— Crosby and Malkin are both on the other side of 30 now, but their play hasn’t slowed down appreciably. Crosby’s goal total of 44 last year was his biggest since 2009-10. Malkin’s total of 33 was his largest since 2011-12. Both players still prefer more ice time than less and they’re physically capable of handling it.
— Coach Mike Sullivan could afford to roll four lines fairly evenly in the past largely because of the quality of his third- and fourth-line centers, Nick Bonino and Matt Cullen. With Bonino and Cullen gone via free agency, his bottom two lines will be centered by Carter Rowney, Jay McClement or a third-line player GM Jim Rutherford acquires in a trade. It seems likely Sullivan will be more tempted to double-shift Crosby and Malkin in big spots more than he has in the past.
In a Twitter poll, 70 percent of voters thought Crosby and Malkin would both average less than 20 minutes of ice time per game. A comment from Facebook:
“The really scary scenario is Malkin or Crosby being out for several games.

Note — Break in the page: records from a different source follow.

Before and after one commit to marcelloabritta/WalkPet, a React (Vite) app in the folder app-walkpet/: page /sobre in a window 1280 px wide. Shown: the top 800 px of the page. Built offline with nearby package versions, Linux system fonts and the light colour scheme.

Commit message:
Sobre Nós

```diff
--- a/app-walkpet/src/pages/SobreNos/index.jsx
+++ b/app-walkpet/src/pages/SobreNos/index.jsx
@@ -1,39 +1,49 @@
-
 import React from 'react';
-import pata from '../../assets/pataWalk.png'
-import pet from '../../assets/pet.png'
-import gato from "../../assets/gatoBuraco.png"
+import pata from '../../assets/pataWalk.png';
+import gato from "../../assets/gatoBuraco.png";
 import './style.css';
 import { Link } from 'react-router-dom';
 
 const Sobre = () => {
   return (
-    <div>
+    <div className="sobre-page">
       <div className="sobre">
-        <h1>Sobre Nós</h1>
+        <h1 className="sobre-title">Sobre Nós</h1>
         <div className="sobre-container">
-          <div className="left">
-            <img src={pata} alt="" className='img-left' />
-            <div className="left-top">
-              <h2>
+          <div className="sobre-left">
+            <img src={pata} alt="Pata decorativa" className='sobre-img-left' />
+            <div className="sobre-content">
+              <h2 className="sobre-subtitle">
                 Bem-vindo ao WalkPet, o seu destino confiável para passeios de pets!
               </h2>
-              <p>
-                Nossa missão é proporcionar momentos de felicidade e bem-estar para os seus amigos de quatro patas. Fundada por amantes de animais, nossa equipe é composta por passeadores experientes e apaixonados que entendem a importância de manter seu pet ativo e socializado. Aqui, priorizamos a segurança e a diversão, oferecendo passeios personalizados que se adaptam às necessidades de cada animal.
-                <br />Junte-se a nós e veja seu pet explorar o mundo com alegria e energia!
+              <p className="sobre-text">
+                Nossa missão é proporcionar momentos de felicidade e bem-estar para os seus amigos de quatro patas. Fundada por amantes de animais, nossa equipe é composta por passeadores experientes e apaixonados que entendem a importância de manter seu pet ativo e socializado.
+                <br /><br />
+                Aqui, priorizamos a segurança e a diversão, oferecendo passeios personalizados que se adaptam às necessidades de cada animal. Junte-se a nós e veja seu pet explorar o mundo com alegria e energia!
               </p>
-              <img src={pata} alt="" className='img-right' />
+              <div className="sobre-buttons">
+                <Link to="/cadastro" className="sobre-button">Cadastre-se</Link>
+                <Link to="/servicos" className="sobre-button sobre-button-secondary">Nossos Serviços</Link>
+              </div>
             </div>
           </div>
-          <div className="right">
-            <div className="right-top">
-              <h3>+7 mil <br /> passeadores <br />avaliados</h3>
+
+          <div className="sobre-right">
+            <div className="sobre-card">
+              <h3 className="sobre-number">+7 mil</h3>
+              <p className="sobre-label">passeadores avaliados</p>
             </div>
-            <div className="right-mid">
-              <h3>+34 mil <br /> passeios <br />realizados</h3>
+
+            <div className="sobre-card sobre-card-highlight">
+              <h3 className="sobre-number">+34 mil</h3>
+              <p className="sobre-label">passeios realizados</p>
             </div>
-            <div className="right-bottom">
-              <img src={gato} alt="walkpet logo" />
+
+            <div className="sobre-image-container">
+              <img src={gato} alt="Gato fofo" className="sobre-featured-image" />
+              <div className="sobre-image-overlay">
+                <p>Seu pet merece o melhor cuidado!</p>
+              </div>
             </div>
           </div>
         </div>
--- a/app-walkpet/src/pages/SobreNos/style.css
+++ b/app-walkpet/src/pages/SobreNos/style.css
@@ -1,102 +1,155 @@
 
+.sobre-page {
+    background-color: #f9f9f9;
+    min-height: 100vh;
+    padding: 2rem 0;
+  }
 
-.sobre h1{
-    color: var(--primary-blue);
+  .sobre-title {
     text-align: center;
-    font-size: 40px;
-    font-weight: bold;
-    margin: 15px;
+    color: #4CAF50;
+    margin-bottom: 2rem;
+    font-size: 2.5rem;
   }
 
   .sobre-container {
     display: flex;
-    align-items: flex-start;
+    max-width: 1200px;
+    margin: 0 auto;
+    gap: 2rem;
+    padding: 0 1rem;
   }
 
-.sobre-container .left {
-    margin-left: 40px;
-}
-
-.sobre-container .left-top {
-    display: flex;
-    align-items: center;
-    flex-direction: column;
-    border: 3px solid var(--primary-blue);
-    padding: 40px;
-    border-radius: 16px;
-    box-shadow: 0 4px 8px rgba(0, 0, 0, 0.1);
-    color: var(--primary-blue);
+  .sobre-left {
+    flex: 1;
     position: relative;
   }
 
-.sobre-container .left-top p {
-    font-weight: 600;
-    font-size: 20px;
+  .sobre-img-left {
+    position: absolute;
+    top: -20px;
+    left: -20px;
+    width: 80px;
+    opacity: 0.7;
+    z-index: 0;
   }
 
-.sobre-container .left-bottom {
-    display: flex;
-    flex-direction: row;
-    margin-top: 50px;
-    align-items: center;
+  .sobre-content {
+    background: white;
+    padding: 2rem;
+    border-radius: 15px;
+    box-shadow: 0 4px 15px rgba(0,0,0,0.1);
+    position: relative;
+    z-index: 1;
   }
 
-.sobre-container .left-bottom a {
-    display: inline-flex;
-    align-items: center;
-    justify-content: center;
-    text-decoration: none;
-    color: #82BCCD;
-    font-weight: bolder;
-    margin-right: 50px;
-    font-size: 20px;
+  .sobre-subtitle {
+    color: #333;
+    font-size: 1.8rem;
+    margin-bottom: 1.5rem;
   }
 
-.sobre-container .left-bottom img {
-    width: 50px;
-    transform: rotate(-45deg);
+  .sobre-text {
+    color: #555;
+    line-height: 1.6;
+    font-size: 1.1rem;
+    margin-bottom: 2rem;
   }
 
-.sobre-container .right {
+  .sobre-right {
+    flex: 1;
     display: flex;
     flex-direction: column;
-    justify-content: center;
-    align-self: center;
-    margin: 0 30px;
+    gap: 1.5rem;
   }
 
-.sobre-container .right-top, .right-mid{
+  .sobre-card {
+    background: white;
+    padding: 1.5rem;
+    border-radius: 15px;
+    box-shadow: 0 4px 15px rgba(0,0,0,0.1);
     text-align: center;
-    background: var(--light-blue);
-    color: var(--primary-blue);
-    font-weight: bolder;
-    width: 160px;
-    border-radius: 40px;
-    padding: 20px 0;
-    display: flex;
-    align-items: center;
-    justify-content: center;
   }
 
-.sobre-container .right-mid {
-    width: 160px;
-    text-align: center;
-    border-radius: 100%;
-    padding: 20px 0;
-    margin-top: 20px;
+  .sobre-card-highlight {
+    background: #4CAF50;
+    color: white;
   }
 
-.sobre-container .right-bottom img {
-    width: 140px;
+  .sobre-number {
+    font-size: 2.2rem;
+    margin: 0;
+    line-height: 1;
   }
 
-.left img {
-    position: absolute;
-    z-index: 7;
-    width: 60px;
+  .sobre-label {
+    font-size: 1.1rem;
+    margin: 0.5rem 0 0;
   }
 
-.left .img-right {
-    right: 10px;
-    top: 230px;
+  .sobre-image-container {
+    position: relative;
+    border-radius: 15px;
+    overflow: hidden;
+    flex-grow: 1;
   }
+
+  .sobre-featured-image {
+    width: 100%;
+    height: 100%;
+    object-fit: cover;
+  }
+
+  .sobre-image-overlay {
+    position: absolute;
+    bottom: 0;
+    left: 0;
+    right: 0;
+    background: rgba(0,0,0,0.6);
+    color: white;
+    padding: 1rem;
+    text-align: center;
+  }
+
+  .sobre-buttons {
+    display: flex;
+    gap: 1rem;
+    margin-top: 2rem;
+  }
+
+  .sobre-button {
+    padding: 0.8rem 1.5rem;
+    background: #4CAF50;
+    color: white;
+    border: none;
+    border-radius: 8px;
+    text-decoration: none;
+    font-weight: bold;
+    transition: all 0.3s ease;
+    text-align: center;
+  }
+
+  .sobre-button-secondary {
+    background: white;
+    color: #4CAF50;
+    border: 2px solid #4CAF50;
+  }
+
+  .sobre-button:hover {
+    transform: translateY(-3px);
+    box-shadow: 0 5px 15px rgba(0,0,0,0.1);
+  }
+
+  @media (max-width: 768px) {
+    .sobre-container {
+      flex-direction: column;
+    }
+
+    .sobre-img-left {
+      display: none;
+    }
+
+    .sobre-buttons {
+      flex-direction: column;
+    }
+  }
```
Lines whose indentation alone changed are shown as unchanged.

Then you might see two lines centered by McKegg and McClement, neither of whom is the real McCoy.”
WHAT ACTUALLY HAPPENED
The specific prediction – “Maybe Malkin plays fewer than 20 minutes per game, but Crosby probably won’t” – was right on the money.

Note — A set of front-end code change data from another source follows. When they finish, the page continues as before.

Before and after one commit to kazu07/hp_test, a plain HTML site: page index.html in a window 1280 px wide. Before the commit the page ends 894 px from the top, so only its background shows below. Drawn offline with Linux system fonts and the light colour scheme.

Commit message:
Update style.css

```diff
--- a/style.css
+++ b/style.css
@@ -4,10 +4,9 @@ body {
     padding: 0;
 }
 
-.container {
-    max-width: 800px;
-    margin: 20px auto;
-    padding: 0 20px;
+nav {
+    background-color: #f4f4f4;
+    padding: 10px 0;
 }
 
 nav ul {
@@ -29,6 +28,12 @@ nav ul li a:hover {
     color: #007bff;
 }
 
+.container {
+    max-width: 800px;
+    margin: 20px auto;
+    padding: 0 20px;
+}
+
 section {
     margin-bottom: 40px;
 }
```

Crosby’s ice time went up to 20:41 per game after sitting at 19:53 the previous season. Malkin’s ice time went up slightly, from 18:37 to 18:59.
The Penguins’ depth chart at center changed dramatically throughout the season. Carter Rowney and Greg McKegg centered the bottom six on opening night. They were pushed out of the lineup by trades for Riley Sheahan in October and Derick Brassard in February.

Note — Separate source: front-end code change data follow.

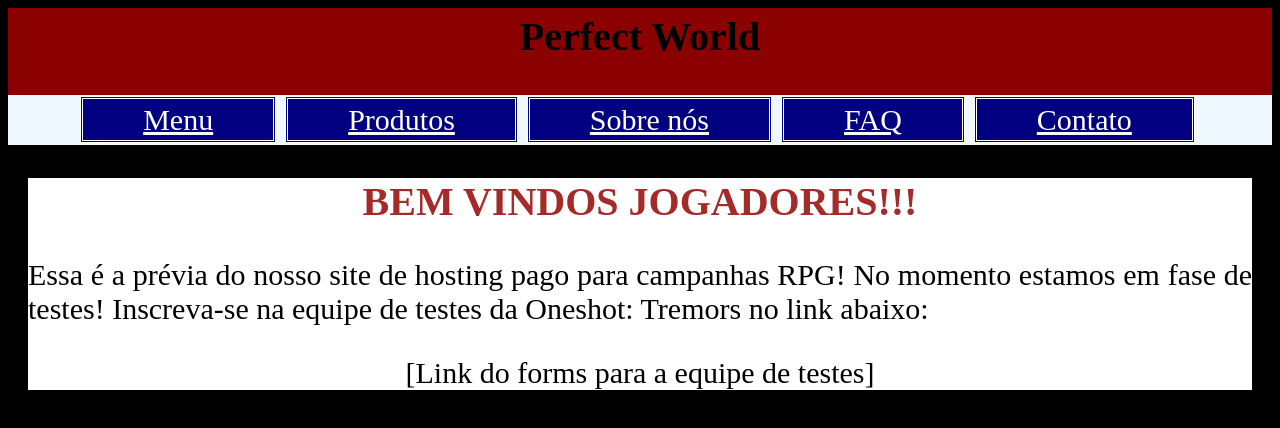
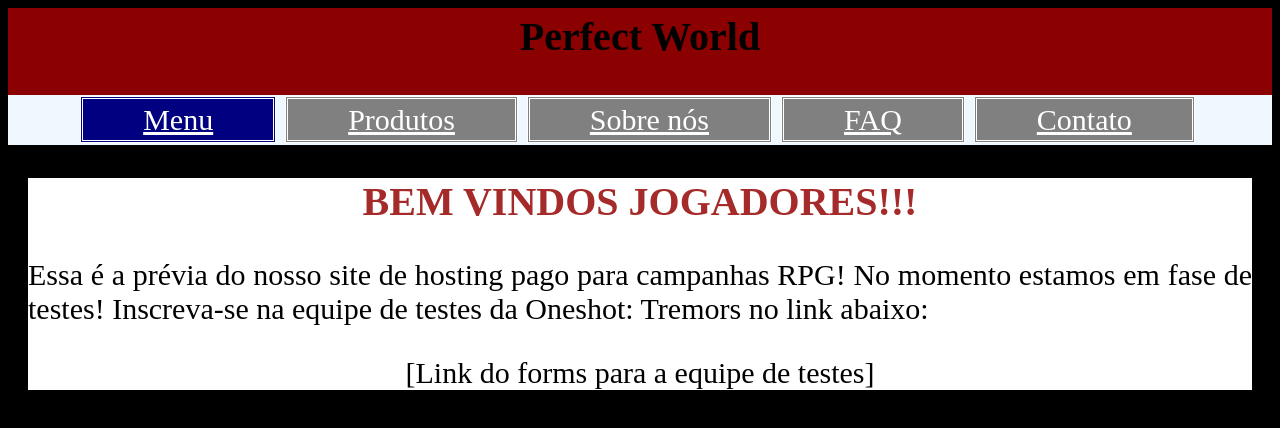
Before and after one commit to TheHalf12/Perfect-World, a plain HTML site: page index.html in a window 1280 px wide. Drawn offline with Linux system fonts and the light colour scheme.

Commit message:
Broken links in nav colored differently
Fix broken links ASAP

```diff
--- a/index.html
+++ b/index.html
@@ -18,10 +18,10 @@
     <nav>
         <div>
             <a href="index.html">Menu</a>
-            <a href="">Produtos</a>
-            <a href="">Sobre nós</a>
-            <a href="">FAQ</a>
-            <a href="">Contato</a>
+            <a href="" class="brokenlink">Produtos</a>
+            <a href="" class="brokenlink">Sobre nós</a>
+            <a href="" class="brokenlink">FAQ</a>
+            <a href="" class="brokenlink">Contato</a>
         </div>
     </nav>
 
--- a/style.css
+++ b/style.css
@@ -59,3 +59,7 @@ section div p {
     text-align: center;
     font-size: 30px;
 }
+
+nav .brokenlink {
+    background-color: gray;
+}
```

The trades didn’t have an appreciable impact on Crosby’s minutes. In fact, he averaged 19:54 before the Penguins added Sheahan, 20:21 after the Penguins added Brassard and 20:56 in between.
The biggest reason his ice-time total went up from the previous season was probably Sullivan’s penchant for using Crosby to take important defensive zone draws, especially late in games. He didn’t do that as much when Cullen and Bonino were on the roster.
THE FLAWS IN THE LOGIC
The logic wasn’t flawed, per se, but the whole discussion was unnecessarily complicated.
For as long as his star centers hold up physically, Sullivan is going to play Crosby around 20 or 21 minutes per game and Malkin around 18 or 19. Deviation from that standard will be measured in seconds, not minutes, and will probably be due to circumstances more than a grand plan involving elaborate double-shifting scenarios.
For a coach, handing out ice time is more an art than a science. When making predictions, it’s probably best to discuss such topics in broad strokes.
Jonathan Bombulie is a Tribune-Review staff writer. You can contact Jonathan at email@example.com or via Twitter @BombulieTrib.